Sorry to disappoint, but this isnít a NVGR blog about how some terrible harlot broke my heart again. Nothing of the sort has happened. So letís clarify that title right off the bat: I do not currently feel any desire to cry (Iím actually rather great today, thanks for asking!). Instead, I feel a strong desire to find things that can make me cry.
I want those things to be video games.
For the tough and manly, the Marcus Fenixes among us, such nonsense is simply unacceptable. And, yeah, I get that. You want to fill the giant metal boots of Master Chief just to see dudes to die in quick succession. No problem. Iím just asking for a little more.
It all comes down to eliciting an emotional response, whether it is happiness (which games, by default, should do), sympathy, anger (hopefully not at the game mechanics), etc. I chose to write this blog about crying simply because itís so rare for me, especially at the hands of a video game. So far, only Metal Gear Solid 4 has succeeded for me, and by the gods, that game turned me into a weeping mess. It was not pretty. Iím sure when I play the game for a third time, it will happen all over again. Iíll fight it, but I also wonít kid myself. Itíll get me good.
The reason that this is so important to me is that I believe that video games have perhaps the greatest potential of any entertainment medium to create the strongest emotional responses. We have longer experiences with the characters and interactivityóboth great assets in the generation of emotional responses. So why does it seem so difficult for developers to make their games connect emotionally with players?
Donít Tell Me What to Do
Iím sorry Dom, but I donít give a damn about your wife. It might be insensitive to say, but your sadness means nothing to me. Itís not your fault, though; it is the fault of your makers. See, those who created you and your now lifeless corpse of a wife gave me absolutely no reason to give half a shit about your fight to save her.
And thatís exactly the problem: just because Dom cares about her wife doesnít mean that the player does. Without some sort of compelling reason, weíre not going to shed a tear just because the game tells us to. Weíre smarter than that. You canít tell us to feel somethingóyou have to make us feel it.

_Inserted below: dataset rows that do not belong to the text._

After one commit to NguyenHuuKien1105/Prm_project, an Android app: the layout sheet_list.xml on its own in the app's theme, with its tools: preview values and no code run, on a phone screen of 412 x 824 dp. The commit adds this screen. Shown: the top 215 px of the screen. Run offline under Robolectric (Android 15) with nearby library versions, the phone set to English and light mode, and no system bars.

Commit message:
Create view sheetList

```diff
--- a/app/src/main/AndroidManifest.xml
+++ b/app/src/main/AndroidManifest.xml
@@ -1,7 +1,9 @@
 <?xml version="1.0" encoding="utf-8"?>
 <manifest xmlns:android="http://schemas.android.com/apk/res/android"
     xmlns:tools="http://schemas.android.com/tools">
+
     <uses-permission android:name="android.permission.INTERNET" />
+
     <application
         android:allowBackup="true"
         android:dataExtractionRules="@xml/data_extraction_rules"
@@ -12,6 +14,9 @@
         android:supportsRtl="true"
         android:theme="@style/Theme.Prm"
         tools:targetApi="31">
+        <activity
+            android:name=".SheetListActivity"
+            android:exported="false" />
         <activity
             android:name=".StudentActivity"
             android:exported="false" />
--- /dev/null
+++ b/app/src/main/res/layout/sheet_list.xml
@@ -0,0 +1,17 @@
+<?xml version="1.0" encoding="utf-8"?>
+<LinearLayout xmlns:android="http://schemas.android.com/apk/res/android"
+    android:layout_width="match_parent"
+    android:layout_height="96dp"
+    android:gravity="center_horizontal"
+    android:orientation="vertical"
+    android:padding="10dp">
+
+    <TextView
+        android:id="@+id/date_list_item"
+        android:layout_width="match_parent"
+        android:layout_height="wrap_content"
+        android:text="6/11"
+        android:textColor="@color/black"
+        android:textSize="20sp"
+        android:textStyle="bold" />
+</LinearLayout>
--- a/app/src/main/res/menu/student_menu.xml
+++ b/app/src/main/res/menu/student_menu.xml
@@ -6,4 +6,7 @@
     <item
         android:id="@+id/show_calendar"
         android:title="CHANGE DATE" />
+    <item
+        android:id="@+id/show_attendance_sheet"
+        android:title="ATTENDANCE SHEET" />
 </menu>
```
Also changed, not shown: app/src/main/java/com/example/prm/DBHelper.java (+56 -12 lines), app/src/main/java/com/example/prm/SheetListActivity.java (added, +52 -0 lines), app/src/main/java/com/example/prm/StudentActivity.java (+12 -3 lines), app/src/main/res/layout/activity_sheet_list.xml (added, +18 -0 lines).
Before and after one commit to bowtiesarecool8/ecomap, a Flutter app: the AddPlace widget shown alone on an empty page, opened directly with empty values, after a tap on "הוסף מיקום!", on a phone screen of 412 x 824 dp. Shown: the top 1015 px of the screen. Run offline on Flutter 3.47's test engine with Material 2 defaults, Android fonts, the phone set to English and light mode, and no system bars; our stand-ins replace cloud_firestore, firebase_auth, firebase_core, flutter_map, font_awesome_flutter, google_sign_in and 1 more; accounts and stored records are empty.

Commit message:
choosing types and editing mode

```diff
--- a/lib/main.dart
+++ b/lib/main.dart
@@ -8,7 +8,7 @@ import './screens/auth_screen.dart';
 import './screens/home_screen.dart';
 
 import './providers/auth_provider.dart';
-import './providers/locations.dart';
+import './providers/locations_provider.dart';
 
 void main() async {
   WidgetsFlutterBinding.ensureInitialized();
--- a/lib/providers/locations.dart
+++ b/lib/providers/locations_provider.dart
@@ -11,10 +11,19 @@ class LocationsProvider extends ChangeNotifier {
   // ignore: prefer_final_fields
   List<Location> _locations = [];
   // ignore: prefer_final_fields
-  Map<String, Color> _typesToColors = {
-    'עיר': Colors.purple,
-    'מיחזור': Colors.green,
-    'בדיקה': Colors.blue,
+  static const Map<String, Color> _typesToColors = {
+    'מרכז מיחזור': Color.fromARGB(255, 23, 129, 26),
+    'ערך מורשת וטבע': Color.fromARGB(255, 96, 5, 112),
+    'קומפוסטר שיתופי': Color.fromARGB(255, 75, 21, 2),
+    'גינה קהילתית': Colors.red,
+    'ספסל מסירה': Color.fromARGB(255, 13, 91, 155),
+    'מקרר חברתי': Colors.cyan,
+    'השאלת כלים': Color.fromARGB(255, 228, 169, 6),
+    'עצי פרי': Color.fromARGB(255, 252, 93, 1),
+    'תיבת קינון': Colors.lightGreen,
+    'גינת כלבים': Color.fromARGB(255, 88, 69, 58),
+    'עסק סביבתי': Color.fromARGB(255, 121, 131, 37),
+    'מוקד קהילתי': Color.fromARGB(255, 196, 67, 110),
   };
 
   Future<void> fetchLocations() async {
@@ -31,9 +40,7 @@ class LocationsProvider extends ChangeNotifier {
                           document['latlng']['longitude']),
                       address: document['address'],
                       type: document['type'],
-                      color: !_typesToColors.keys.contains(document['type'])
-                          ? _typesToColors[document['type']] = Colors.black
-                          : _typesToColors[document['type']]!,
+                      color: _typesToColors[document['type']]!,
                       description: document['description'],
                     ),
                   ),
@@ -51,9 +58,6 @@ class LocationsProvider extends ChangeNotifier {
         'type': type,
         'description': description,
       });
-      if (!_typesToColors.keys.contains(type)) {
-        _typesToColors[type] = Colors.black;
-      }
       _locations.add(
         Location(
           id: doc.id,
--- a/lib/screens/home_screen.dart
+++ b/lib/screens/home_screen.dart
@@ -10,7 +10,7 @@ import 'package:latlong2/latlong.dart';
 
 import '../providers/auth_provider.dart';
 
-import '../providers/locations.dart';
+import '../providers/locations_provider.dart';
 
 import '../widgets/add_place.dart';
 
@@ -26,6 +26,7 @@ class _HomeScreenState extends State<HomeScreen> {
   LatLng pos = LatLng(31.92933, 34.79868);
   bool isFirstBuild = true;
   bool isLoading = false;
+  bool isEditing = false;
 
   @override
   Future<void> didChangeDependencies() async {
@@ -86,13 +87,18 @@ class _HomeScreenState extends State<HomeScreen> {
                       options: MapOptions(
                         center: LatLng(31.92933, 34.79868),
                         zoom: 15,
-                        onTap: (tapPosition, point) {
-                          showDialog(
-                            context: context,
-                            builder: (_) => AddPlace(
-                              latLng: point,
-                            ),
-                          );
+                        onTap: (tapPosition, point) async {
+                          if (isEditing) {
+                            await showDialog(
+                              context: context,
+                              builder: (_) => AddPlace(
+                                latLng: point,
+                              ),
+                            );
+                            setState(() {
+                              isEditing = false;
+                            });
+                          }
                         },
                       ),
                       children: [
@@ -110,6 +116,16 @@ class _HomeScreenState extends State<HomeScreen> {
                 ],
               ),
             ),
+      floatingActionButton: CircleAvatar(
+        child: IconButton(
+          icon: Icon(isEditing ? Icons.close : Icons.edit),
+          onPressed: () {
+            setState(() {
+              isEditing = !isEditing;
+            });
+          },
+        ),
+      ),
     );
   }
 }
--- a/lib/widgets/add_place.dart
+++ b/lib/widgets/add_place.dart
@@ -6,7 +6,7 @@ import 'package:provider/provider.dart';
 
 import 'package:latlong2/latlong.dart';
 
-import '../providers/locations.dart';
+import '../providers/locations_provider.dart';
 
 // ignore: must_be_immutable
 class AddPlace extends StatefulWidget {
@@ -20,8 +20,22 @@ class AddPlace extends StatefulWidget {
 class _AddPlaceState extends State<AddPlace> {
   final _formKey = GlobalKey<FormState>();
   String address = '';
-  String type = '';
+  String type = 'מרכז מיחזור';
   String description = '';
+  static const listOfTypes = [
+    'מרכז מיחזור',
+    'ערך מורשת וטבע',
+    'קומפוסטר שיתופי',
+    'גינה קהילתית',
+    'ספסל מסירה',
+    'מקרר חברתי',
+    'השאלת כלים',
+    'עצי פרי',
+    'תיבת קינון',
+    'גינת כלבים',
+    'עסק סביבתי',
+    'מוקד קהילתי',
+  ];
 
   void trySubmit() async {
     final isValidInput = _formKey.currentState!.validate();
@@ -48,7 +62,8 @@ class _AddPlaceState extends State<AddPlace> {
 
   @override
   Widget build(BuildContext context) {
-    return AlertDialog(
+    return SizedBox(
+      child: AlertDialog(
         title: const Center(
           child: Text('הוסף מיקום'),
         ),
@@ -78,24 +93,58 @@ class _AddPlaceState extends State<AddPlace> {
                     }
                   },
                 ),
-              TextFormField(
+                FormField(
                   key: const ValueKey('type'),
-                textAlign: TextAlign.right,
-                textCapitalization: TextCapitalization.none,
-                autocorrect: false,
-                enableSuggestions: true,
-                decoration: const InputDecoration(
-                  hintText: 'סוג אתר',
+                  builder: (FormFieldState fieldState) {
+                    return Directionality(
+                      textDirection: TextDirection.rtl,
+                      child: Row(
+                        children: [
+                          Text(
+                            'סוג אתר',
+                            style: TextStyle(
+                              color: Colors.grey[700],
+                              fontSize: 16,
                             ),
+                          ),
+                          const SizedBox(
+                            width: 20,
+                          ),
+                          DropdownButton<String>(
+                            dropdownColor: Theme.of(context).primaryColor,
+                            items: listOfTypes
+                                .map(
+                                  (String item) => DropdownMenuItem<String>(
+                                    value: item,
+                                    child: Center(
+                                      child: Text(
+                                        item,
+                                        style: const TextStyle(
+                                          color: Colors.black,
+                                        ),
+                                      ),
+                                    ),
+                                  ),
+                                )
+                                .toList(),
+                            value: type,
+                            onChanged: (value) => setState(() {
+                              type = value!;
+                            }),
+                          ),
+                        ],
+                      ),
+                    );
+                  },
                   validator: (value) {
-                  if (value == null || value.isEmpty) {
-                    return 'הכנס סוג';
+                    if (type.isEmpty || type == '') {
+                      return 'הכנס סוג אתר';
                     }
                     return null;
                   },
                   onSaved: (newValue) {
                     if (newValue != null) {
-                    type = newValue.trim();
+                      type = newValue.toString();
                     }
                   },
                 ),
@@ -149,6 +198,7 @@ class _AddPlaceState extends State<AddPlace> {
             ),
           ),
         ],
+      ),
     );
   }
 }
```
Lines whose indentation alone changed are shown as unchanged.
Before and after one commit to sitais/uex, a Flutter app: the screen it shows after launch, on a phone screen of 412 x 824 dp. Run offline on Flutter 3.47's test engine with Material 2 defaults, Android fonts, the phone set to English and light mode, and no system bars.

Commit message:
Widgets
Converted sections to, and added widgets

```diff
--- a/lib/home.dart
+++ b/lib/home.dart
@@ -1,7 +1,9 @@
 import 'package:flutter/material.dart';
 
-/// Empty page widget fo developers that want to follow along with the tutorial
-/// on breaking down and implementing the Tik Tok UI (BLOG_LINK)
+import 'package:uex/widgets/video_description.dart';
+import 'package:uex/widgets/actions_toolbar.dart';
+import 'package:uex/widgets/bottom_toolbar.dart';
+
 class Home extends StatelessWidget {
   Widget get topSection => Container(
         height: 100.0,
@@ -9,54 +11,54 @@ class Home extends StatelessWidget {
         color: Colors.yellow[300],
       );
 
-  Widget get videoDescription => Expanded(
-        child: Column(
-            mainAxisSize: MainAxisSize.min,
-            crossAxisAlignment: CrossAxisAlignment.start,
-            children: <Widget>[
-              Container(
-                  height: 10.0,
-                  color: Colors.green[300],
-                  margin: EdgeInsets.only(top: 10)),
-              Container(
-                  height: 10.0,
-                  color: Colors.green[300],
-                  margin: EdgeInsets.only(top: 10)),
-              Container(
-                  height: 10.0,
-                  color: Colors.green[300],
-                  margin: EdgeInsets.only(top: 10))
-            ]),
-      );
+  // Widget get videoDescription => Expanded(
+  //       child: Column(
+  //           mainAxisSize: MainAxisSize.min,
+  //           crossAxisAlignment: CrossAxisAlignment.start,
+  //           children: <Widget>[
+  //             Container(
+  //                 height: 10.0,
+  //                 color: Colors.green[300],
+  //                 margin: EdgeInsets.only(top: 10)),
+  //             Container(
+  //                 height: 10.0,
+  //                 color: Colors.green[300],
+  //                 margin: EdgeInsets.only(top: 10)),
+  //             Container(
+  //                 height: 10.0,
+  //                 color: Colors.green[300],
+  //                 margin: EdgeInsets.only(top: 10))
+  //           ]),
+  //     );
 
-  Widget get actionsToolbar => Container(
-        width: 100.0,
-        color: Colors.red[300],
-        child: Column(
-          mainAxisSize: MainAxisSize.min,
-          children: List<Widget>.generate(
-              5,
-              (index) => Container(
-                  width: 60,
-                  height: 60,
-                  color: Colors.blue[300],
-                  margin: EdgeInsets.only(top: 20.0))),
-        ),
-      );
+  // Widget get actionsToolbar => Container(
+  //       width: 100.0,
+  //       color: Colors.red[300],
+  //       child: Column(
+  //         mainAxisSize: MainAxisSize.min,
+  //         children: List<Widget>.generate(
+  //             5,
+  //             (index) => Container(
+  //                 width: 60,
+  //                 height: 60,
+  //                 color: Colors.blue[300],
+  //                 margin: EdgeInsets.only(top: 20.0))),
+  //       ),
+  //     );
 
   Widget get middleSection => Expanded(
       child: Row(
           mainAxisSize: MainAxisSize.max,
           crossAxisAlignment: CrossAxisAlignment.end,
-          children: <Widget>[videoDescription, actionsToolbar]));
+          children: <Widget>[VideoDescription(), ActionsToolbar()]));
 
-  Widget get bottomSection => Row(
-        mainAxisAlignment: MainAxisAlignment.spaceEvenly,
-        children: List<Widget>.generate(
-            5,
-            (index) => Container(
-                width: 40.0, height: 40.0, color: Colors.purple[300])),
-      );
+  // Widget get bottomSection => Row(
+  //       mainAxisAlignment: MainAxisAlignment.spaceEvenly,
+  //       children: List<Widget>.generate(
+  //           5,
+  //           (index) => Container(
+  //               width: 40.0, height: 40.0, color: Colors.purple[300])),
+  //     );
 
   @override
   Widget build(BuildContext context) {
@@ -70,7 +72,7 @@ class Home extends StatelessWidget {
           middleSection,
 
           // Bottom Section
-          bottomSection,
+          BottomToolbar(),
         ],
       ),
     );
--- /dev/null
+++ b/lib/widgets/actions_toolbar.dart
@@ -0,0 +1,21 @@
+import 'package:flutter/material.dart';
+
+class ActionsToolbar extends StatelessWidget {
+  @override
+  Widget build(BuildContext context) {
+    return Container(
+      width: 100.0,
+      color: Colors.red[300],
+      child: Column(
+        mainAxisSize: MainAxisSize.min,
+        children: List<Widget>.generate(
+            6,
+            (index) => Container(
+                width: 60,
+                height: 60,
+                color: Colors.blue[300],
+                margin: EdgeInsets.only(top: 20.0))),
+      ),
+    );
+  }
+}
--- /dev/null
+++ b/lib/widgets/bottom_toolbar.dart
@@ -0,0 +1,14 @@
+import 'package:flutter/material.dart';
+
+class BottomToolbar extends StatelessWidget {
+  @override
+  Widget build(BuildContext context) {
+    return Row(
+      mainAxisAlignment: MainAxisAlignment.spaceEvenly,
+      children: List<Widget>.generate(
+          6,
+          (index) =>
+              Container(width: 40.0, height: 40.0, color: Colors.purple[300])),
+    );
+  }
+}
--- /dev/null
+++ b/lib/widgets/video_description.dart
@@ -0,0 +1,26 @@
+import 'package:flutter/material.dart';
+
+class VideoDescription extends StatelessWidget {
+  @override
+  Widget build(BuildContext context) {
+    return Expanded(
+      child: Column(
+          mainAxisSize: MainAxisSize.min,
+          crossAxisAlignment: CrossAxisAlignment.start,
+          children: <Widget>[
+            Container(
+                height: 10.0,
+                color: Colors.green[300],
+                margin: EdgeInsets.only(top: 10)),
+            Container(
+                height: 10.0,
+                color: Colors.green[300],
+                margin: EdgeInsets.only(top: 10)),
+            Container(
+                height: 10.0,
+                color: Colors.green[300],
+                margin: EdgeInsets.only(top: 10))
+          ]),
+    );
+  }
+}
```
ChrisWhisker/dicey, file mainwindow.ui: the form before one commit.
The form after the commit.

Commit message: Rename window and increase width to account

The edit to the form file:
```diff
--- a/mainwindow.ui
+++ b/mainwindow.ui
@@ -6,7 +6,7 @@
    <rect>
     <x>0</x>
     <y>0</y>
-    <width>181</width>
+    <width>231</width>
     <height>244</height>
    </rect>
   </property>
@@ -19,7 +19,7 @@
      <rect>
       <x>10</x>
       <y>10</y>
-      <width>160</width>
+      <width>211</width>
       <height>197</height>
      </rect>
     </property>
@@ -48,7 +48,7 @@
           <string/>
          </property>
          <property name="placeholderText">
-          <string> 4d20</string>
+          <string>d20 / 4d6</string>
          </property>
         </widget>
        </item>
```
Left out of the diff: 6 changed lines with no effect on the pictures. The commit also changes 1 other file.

Itís even worse when a character on-screen starts crying. Nope, sorry generic RPG girl, but your tears are only making me giggle. Yet itís the same sort of situation: weíre told by the characterís tears that he or she is sad, but what motivation do we have to feel that way? Weíre not just going to cry by associationócrying isnít contagious like yawning (but, hey, yawning is certainly something that scenes like this bring about.)
On a related note: Otaconís many cries in Metal Gear Solid 4 are the opposite of the right way to do emotion. Having a weeping, poorly acted mess of a character is not the way to make us feel emotional about a story, no matter if you think it fits into his personality. Unless your writing has the strength to make us do the same thing, (which Metal Gear Solid 4 does indeed do a couple of times), then weíre just going to laugh. At you, not with you.
Itís a matter of Show, Donít Tell. Itís the oldest rule in the book, yet (especially for a visual medium) itís something that video games tend to really miss the mark on. Of course, I donít think any more than 1% of the games in existence today set out to create any sort of emotional atmosphere in the game whatsoever. But for those that do, at least put some effort into it.
Despite the fact that crying isnít exactly an enjoyable experience, I think itís important that some games set out to inflict this sort of pain upon its players. Only one video game in my life has made me cry; I think nowís the perfect time for games to change that. Not every game needs to have emotional content (if playing ExciteBots makes me teary, somethingís truly wrong in the world), but Iíd like to see a few more of them try.
And, hey, if they fail, Iíll just ridicule them. Fun for everyone! Look at me mocking him!